Update: May, 11/2015 - 11:48

HAVANA — French President Francois Hollande arrived in Cuba on Sunday for a historic one-day visit where he is expected to meet with his Cuban counterpart Raul Castro, according to a presidential aide.

Hollande is the first French leader to visit the island nation in more than a century and also the first Western leader to travel to Cuba since the surprise announcement in December of a rapprochement between Washington and Havana.

Hollande arrived at Havana's Jose Marti International Airport at 22:50pm (0250 GMT) and was greeted by Cuba's Deputy Foreign Minister Rogelio Sierra.

The visit is aimed at boosting French and European Union interests in Cuba, which has undergone gradual economic and social reforms under Castro.

Castro and Hollande are expected to meet on Monday and the French president's office has said he is available to meet with revolutionary leader Fidel Castro, Raul's brother, though no face-to-face has been confirmed.

Hollande is also the first western leader to visit Cuba since a surprise announcement in December by Havana and Washington that the former foes would seek to normalise relations after over five decades of bad blood.

The aim of the trip "is that France be the first among European nations, and the first among western nations, to be able to say to the Cubans that we will be at their side if they decide themselves to take needed steps toward opening," Hollande told reporters before leaving for Havana.

The French president said the easing of a decades-long economic embargo by the United States will help Cuba's economy.

"Cuba wants to move on to a new phase, a new period, a new time for this island that was victim of an embargo," Hollande said on a stop in Guadeloupe, referring to the US sanctions in place since 1962.

Hollande said removing the embargo was key to opening Cuba up to the rest of the world, adding that despite the move toward thawing relations with Washington, economic barriers remain.

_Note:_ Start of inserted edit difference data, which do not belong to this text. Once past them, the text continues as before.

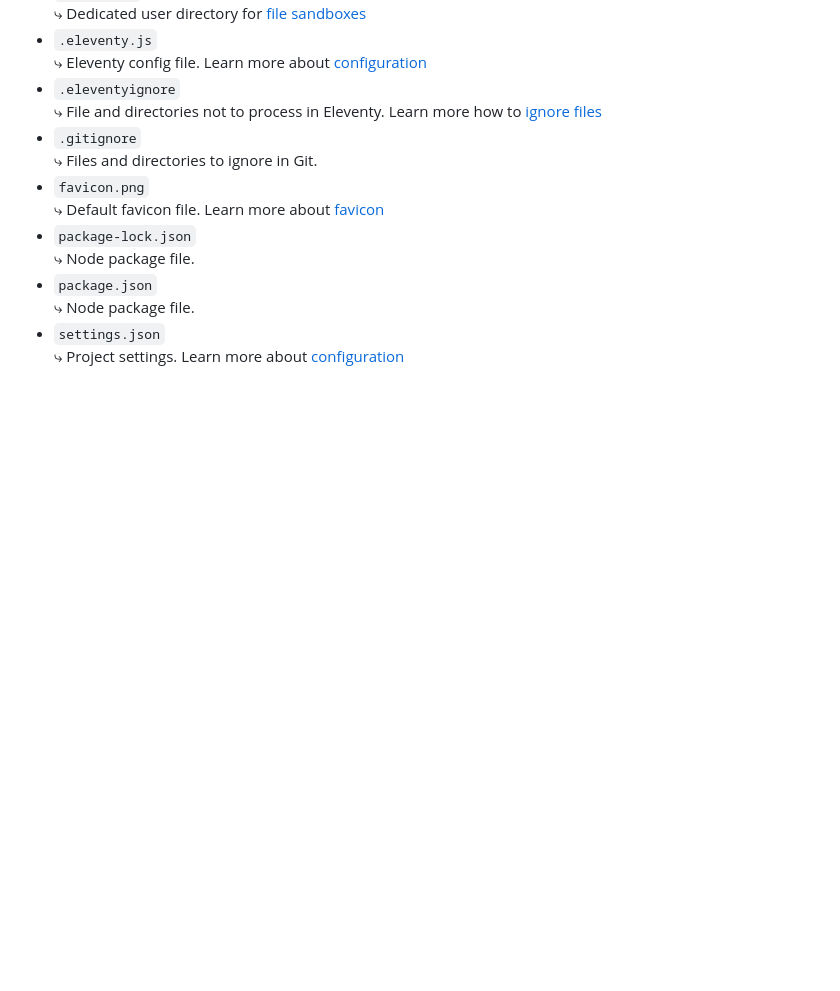
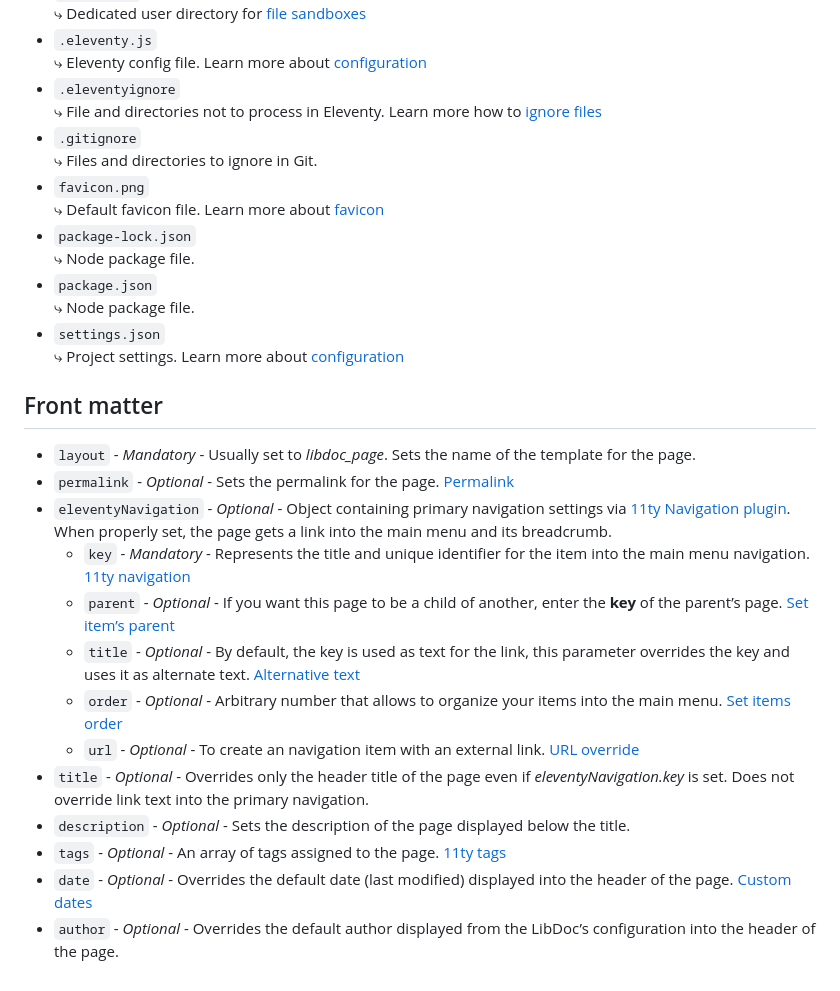
Before and after one commit to techLiberty/galaxy-11ty-libdoc, a Markdown page: hello-world.md, the part around the change. Rendered like a GitHub page; blank space fills up the shorter version.

Commit message:
feat: add front matter to hello world

```diff
--- a/hello-world.md
+++ b/hello-world.md
@@ -147,4 +147,55 @@ One of the most important element of the user interface. [Primary navigation doc
 *   `settings.json`  <br>
     ⤷ Project settings. Learn more about [configuration](https://eleventy-libdoc.netlify.app/configuration/)
 
+## Front matter
+
+*   `layout` -
+    *Mandatory* -
+    Usually set to <var>libdoc_page</var>. Sets the name of the template for the page.
+*   `permalink` -
+    *Optional* -
+    Sets the permalink for the page. [Permalink](https://www.11ty.dev/docs/permalinks/ "View 11ty permalinks reference page")
+*   `eleventyNavigation` -
+    *Optional* -
+    Object containing primary navigation settings via [11ty Navigation plugin](https://www.11ty.dev/docs/plugins/navigation/).
+    When properly set, the page gets a link into the main menu and its breadcrumb.
+    *   `key` -
+        *Mandatory* -
+        Represents the title and unique identifier for the item into the main menu navigation.
+        [11ty navigation](https://www.11ty.dev/docs/plugins/navigation/#adding-templates-to-the-navigation "View 11ty navigation plugin how to set the key for each item")
+    *   `parent` -
+        *Optional* -
+        If you want this page to be a child of another, enter the **key** of the parent’s page.
+        [Set item’s parent](https://www.11ty.dev/docs/plugins/navigation/#humans-md "View 11ty navigation plugin how to set another item as parent")
+    *   `title` -
+        *Optional* -
+        By default, the key is used as text for the link, this parameter overrides the key and uses it as alternate text.
+        [Alternative text](https://www.11ty.dev/docs/plugins/navigation/#use-alternate-text-for-the-navigation-link "View 11ty navigation plugin how to set an alternate text for the item")
+    *   `order` -
+        *Optional* -
+        Arbitrary number that allows to organize your items into the main menu.
+        [Set items order](https://www.11ty.dev/docs/plugins/navigation/#re-ordering-items "View 11ty navigation plugin how to re-order items")
+    *   `url` -
+        *Optional* -
+        To create an navigation item with an external link.
+        [URL override](https://www.11ty.dev/docs/plugins/navigation/#overriding-the-url "View 11ty navigation plugin how to override the URL")
+*   `title` -
+    *Optional* -
+    Overrides only the header title of the page even if <var>eleventyNavigation.key</var> is set.
+    Does not override link text into the primary navigation.
+*   `description` -
+    *Optional* -
+    Sets the description of the page displayed below the title.
+*   `tags` -
+    *Optional* -
+    An array of tags assigned to the page.
+    [11ty tags](https://www.11ty.dev/docs/collections/ "View 11ty collections and tags page")
+*   `date` -
+    *Optional* -
+    Overrides the default date (last modified) displayed into the header of the page.
+    [Custom dates](https://www.11ty.dev/docs/dates/#setting-a-content-date-in-front-matter "View 11ty dates reference page")
+*   `author` -
+    *Optional* -
+    Overrides the default author displayed from the LibDoc’s configuration into the header of the page.
+
 [11ty]: https://www.11ty.dev/
```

"There are still a lot of measures in place that block trade and business," Hollande said. — AFP